More Patients Paying More for Health Insurance
Patients across the country are paying more for health insurance.
The Denver Post reports that patients in Colorado buying health insurance on the individual marketplace can expect their premiums to go up by 20 percent next year.
“The increases are the largest in Colorado since the 2014 launch of the Affordable Care Act, also known as Obamacare,” the Denver Post notes. “In some parts of rural Colorado, premium increases will top 40 percent, according to figures approved Tuesday by the Colorado Division of Insurance.”
Colorado patients are only the latest targets of premium hikes. All summer long, patients throughout the country have been hit with higher health insurance premiums. Double-digit rate increases have become normal — with patients in Tennessee facing an “average rate increases of 59%.” It’s not much better in Oklahoma, where patients are bracing for a 42-percent increase in the cost of the state’s lowest-priced silver plan.

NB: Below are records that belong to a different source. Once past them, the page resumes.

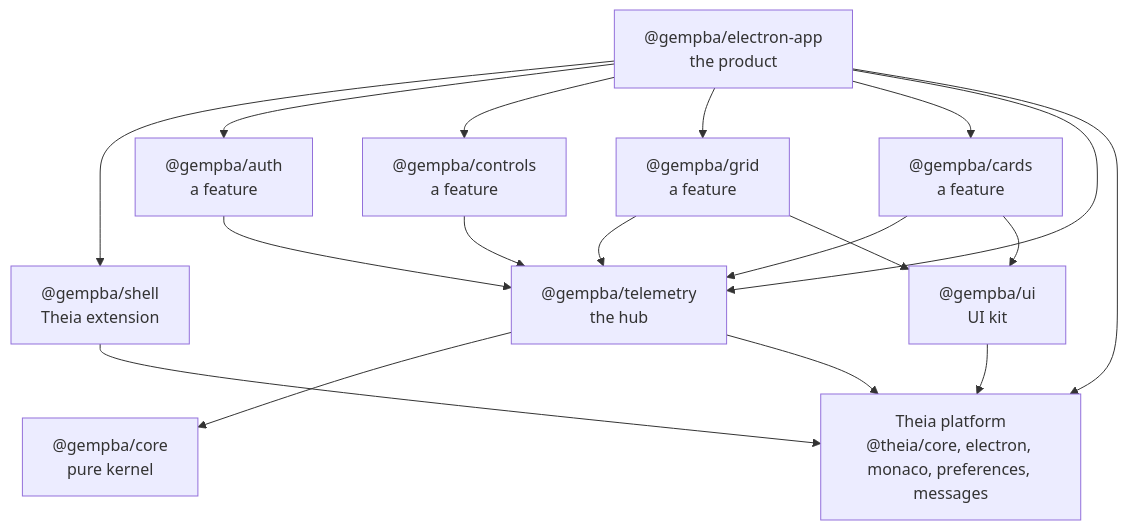
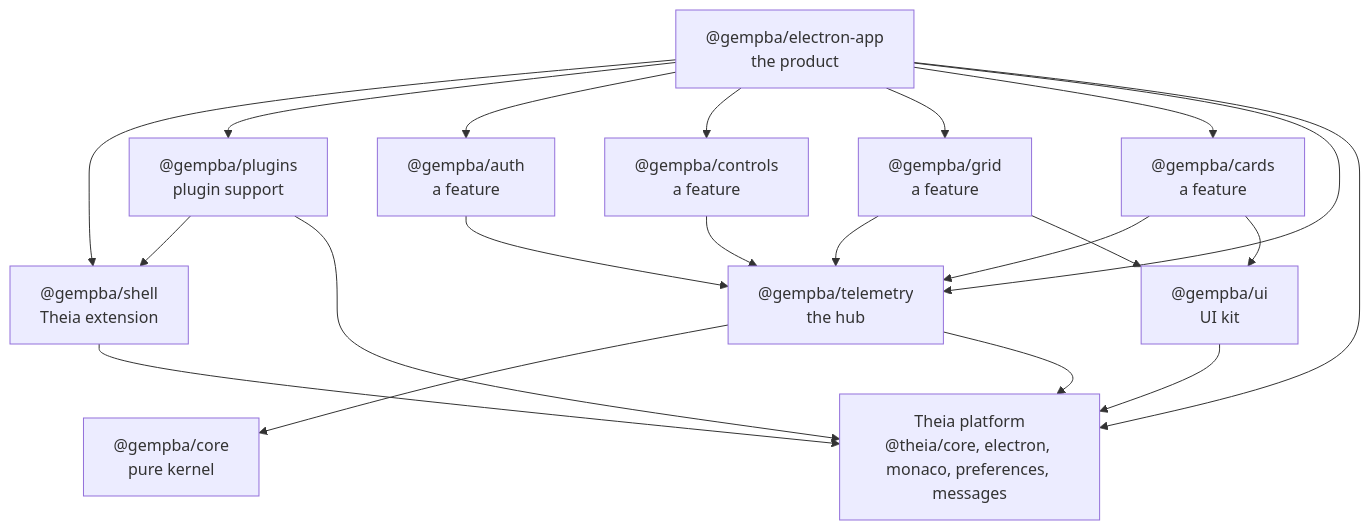
The second of 3 diagrams in ARCHITECTURE.md (rapastranac/gempba-dashboard), drawn with Mermaid before and after one commit. The commit also changed other lines of this file, not shown here.

First line of the commit message:
#58 docs: Document plugin support in ARCHITECTURE.md

````diff
--- a/ARCHITECTURE.md
+++ b/ARCHITECTURE.md
@@ -74,30 +74,34 @@
 ```mermaid
 flowchart TB
     app["@gempba/electron-app<br/>the product"]
     shell["@gempba/shell<br/>Theia extension"]
+    plugins["@gempba/plugins<br/>plugin support"]
     telemetry["@gempba/telemetry<br/>the hub"]
     auth["@gempba/auth<br/>a feature"]
     controls["@gempba/controls<br/>a feature"]
     grid["@gempba/grid<br/>a feature"]
     cards["@gempba/cards<br/>a feature"]
     ui["@gempba/ui<br/>UI kit"]
     core["@gempba/core<br/>pure kernel"]
     theia["Theia platform<br/>@theia/core, electron, monaco, preferences, messages"]
     app --> shell
+    app --> plugins
     app --> auth
     app --> controls
     app --> grid
     app --> cards
     app --> telemetry
     app --> theia
     auth --> telemetry
     controls --> telemetry
     grid --> telemetry
     grid --> ui
     cards --> telemetry
     cards --> ui
     ui --> theia
     shell --> theia
+    plugins --> shell
+    plugins --> theia
     telemetry --> core
     telemetry --> theia
 ```
````
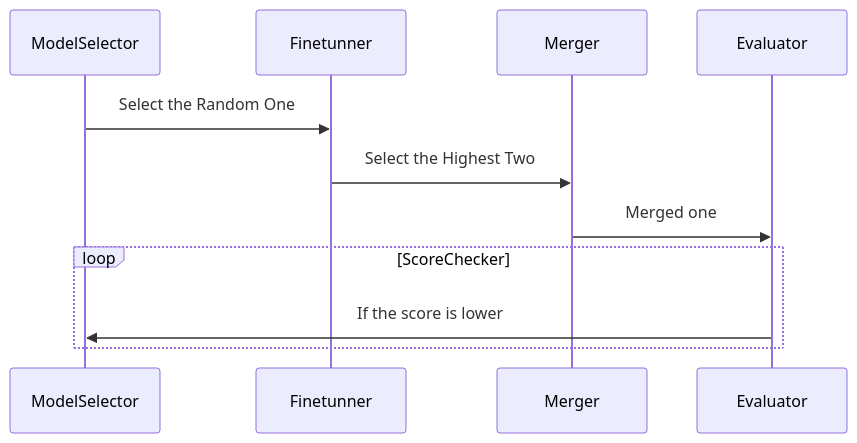
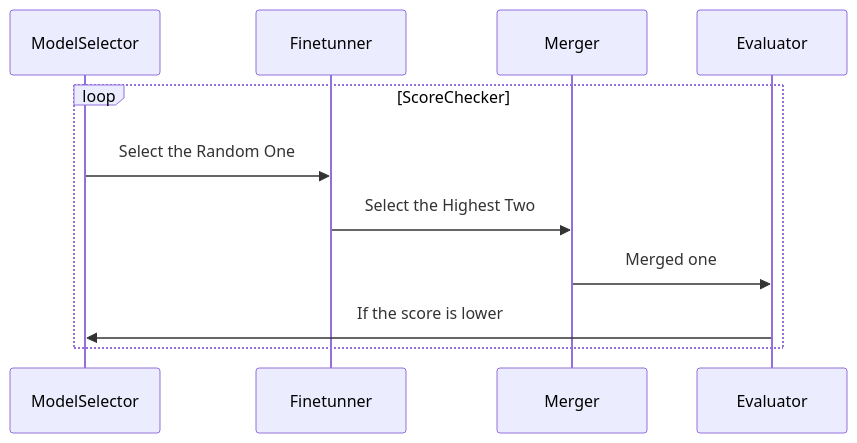
The diagram in README.md (javafa/javafa), drawn with Mermaid before and after one commit.

````diff
--- a/README.md
+++ b/README.md
@@ -18,13 +18,13 @@
 ```mermaid
 sequenceDiagram
     participant ModelSelector
     participant Finetunner
     participant Merger
     participant Evaluator
-    ModelSelector->>Finetunner: Select the Random One
-    Finetunner->>Merger: Select the Highest Two
-    Merger->>Evaluator: Merged one
     loop ScoreChecker
+        ModelSelector->>Finetunner: Select the Random One
+        Finetunner->>Merger: Select the Highest Two
+        Merger->>Evaluator: Merged one
         Evaluator->>ModelSelector: If the score is lower
     end
 ```
````
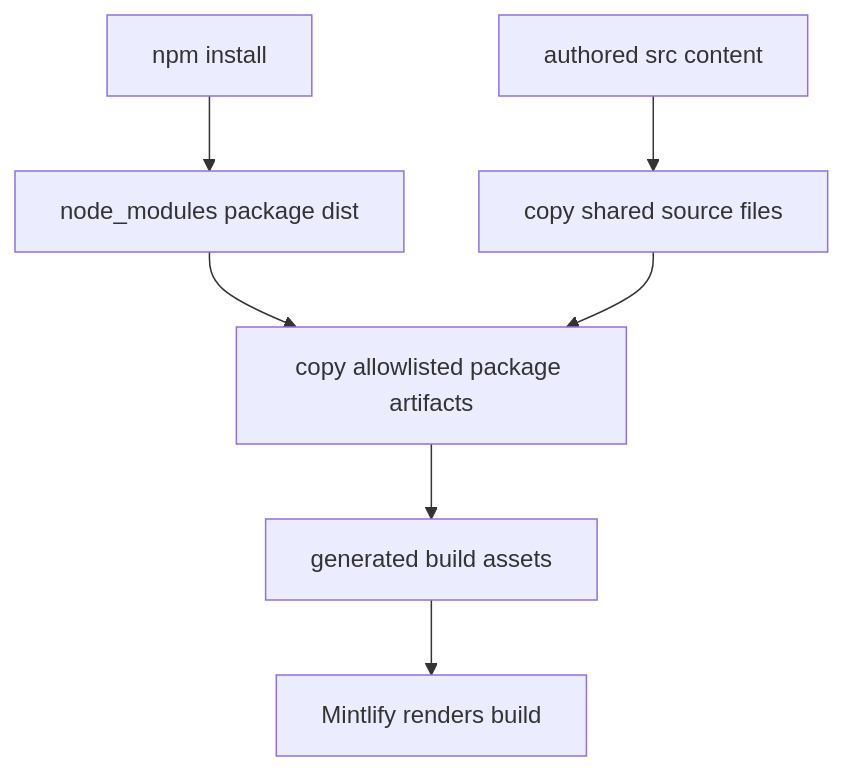
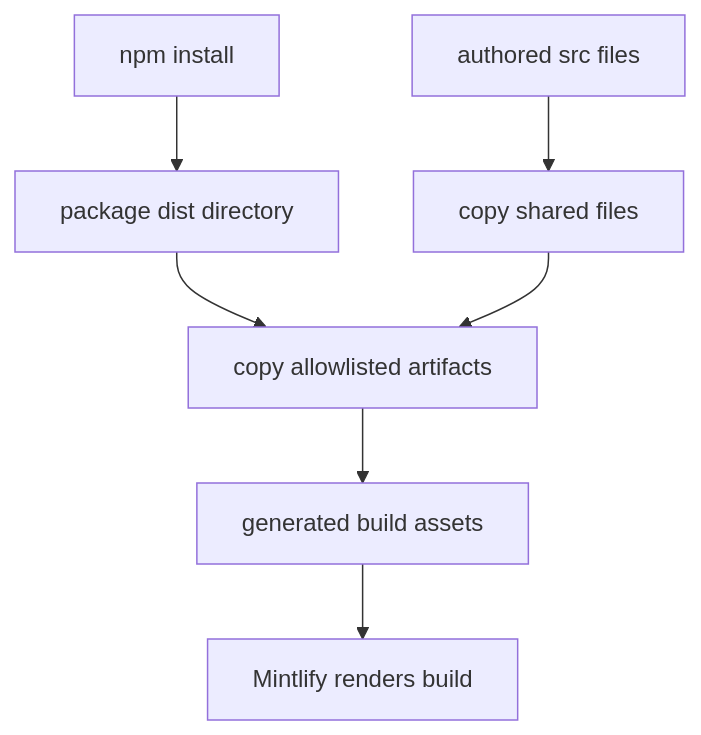
The diagram in openwiki/integrations/npm-snippets.md (langchain-ai/docs), drawn with Mermaid before and after one commit. The commit also changed other lines of this file and 28 other files, not shown here.

````diff
--- a/openwiki/integrations/npm-snippets.md
+++ b/openwiki/integrations/npm-snippets.md
@@ -53,9 +53,9 @@
 ```mermaid
 flowchart TD
-    Install["npm install"] --> Package["node_modules package dist"]
-    Source["authored src content"] --> Shared["copy shared source files"]
-    Package --> Overlay["copy allowlisted package artifacts"]
+    Install["npm install"] --> Package["package dist directory"]
+    Source["authored src files"] --> Shared["copy shared files"]
+    Package --> Overlay["copy allowlisted artifacts"]
     Shared --> Overlay
     Overlay --> Output["generated build assets"]
     Output --> Render["Mintlify renders build"]
 ```
````
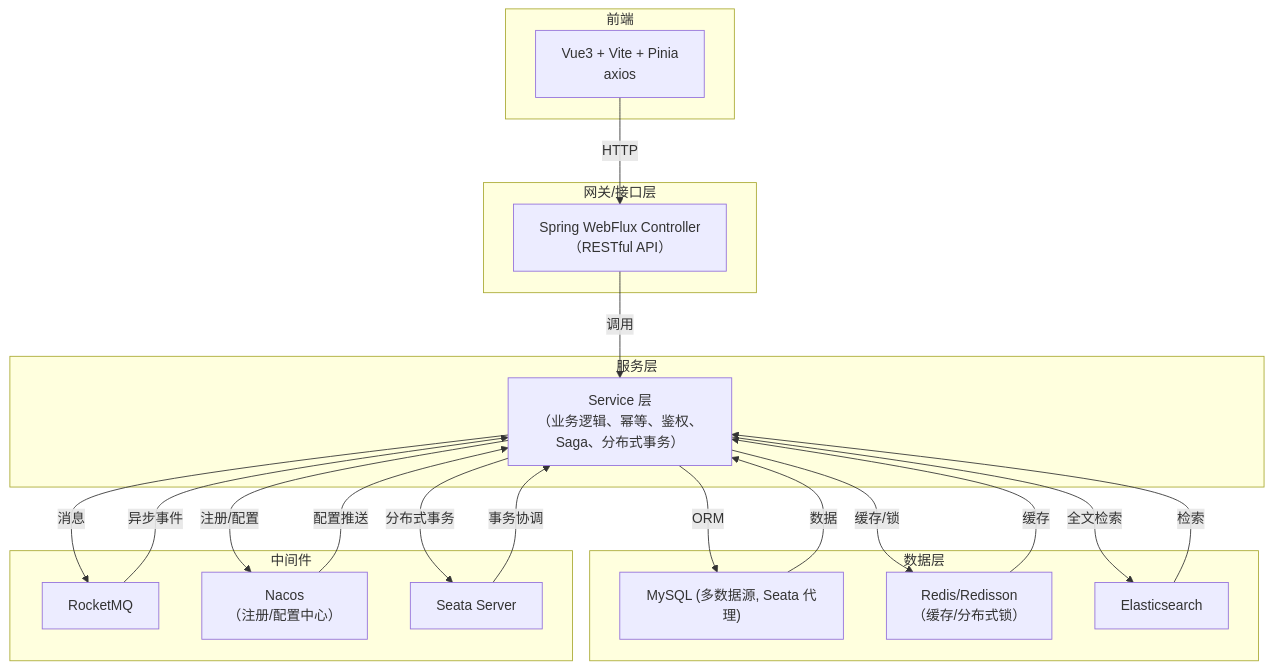
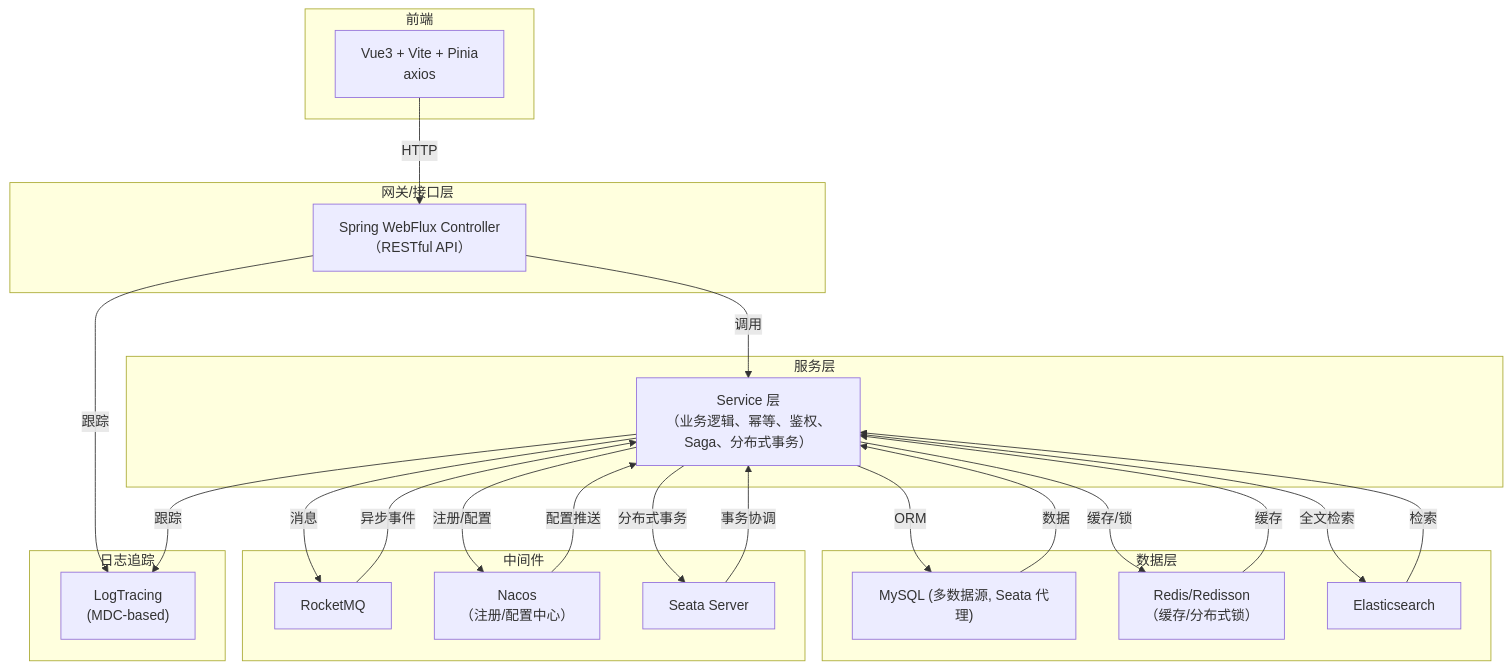
One commit to Seventeen-117/bgai changed the diagram in README.md. Above: the diagram before and after it, drawn with Mermaid. The commit also changed other lines of this file and 10 other files, not shown here.

````diff
--- a/README.md
+++ b/README.md
@@ -11,36 +11,41 @@
 ```mermaid
 flowchart TD
   subgraph 前端
     FE["Vue3 + Vite + Pinia<br/>axios"]
   end
   subgraph 网关/接口层
     GW["Spring WebFlux Controller<br/>（RESTful API）"]
   end
   subgraph 服务层
     SVC["Service 层<br/>（业务逻辑、幂等、鉴权、Saga、分布式事务）"]
   end
   subgraph 数据层
     DB["MySQL (多数据源, Seata 代理)"]
     REDIS["Redis/Redisson<br/>（缓存/分布式锁）"]
     ES["Elasticsearch"]
   end
   subgraph 中间件
     MQ["RocketMQ"]
     NACOS["Nacos<br/>（注册/配置中心）"]
     SEATA["Seata Server"]
   end
+  subgraph 日志追踪
+    LOG["LogTracing<br/>(MDC-based)"]
+  end
   FE-->|HTTP|GW
   GW-->|调用|SVC
   SVC-->|ORM|DB
   SVC-->|缓存/锁|REDIS
   SVC-->|消息|MQ
   SVC-->|全文检索|ES
   SVC-->|注册/配置|NACOS
   SVC-->|分布式事务|SEATA
   MQ-->|异步事件|SVC
   NACOS-->|配置推送|SVC
   SEATA-->|事务协调|SVC
   DB-->|数据|SVC
   REDIS-->|缓存|SVC
   ES-->|检索|SVC
+  GW-->|跟踪|LOG
+  SVC-->|跟踪|LOG
 ```
````
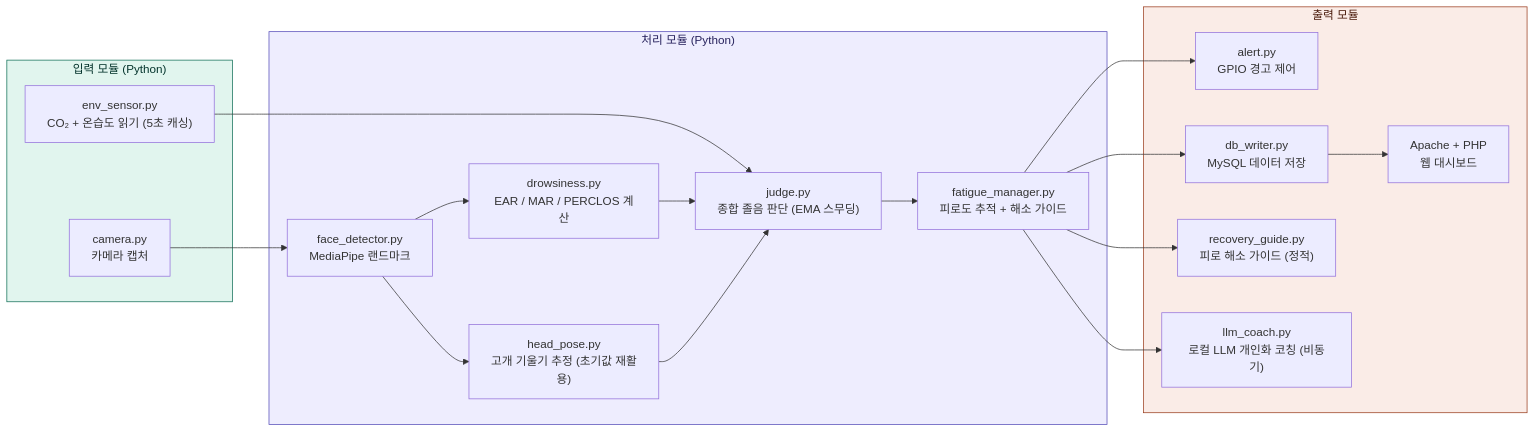
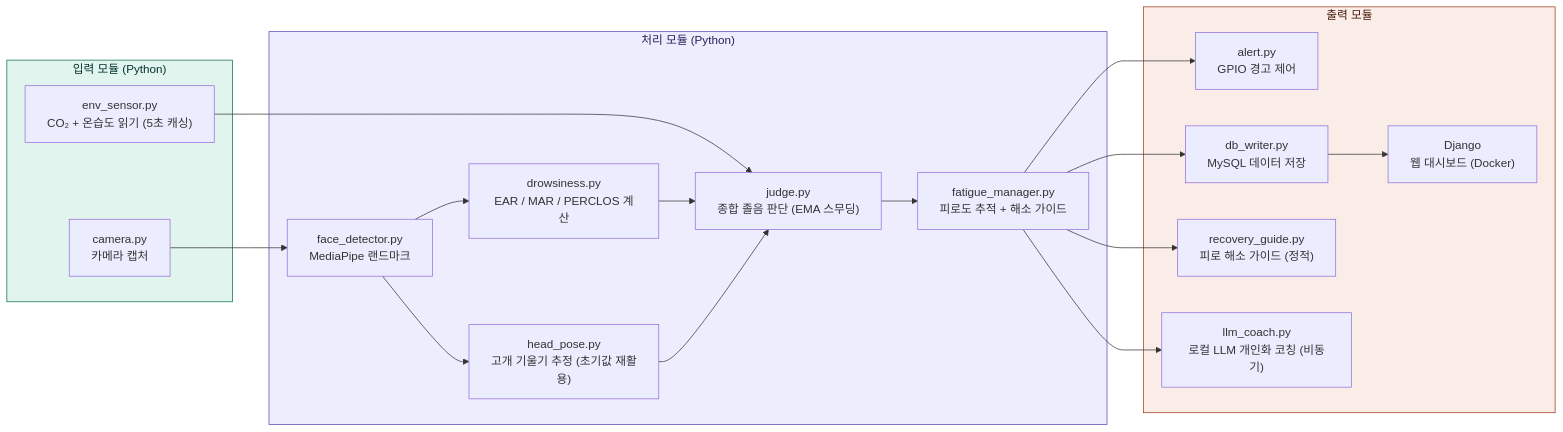
One commit to pgh165/capstone changed the third of 13 diagrams in project.md. Above: the diagram before and after it, drawn with Mermaid. The commit also changed other lines of this file and 20 other files, not shown here.

First line of the commit message:
LAMP 스택을 Django + Docker Compose로 전환

````diff
--- a/project.md
+++ b/project.md
@@ -136,40 +135,40 @@
 ```mermaid
 graph LR
     subgraph INPUT["입력 모듈 (Python)"]
         A1["camera.py<br/>카메라 캡처"]
         A2["env_sensor.py<br/>CO₂ + 온습도 읽기 (5초 캐싱)"]
     end
 
     subgraph PROCESS["처리 모듈 (Python)"]
         B1["face_detector.py<br/>MediaPipe 랜드마크"]
         B2["drowsiness.py<br/>EAR / MAR / PERCLOS 계산"]
         B3["head_pose.py<br/>고개 기울기 추정 (초기값 재활용)"]
         B4["judge.py<br/>종합 졸음 판단 (EMA 스무딩)"]
         B5["fatigue_manager.py<br/>피로도 추적 + 해소 가이드"]
     end
 
     subgraph OUTPUT["출력 모듈"]
         C1["alert.py<br/>GPIO 경고 제어"]
         C2["db_writer.py<br/>MySQL 데이터 저장"]
         C3["recovery_guide.py<br/>피로 해소 가이드 (정적)"]
         C5["llm_coach.py<br/>로컬 LLM 개인화 코칭 (비동기)"]
-        C4["Apache + PHP<br/>웹 대시보드"]
+        C4["Django<br/>웹 대시보드 (Docker)"]
     end
 
     A1 --> B1
     A2 --> B4
     B1 --> B2
     B1 --> B3
     B2 --> B4
     B3 --> B4
     B4 --> B5
     B5 --> C1
     B5 --> C2
     B5 --> C3
     B5 --> C5
     C2 --> C4
 
     style INPUT fill:#E1F5EE,stroke:#0F6E56,color:#04342C
     style PROCESS fill:#EEEDFE,stroke:#534AB7,color:#26215C
     style OUTPUT fill:#FAECE7,stroke:#993C1D,color:#4A1B0C
 ```
````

Buying Gap Insurance to Cover High Insurance Deductibles
In addition to higher premiums, patients are discovering another problem: high deductibles.
“With monthly premiums on health insurance going up, more people are choosing cheaper, high-deductible options,” Kaiser Health News states. “In 2016, more than 90 percent of people buying insurance under the ACA chose plans with an average deductible of $3,000 or higher.”
That’s leading to a crazy scenario: insurance to cover insurance.
Known as gap insurance, the limited benefit coverage provides patients with a high-deductible plan the option to buy additional insurance to pay the deductible.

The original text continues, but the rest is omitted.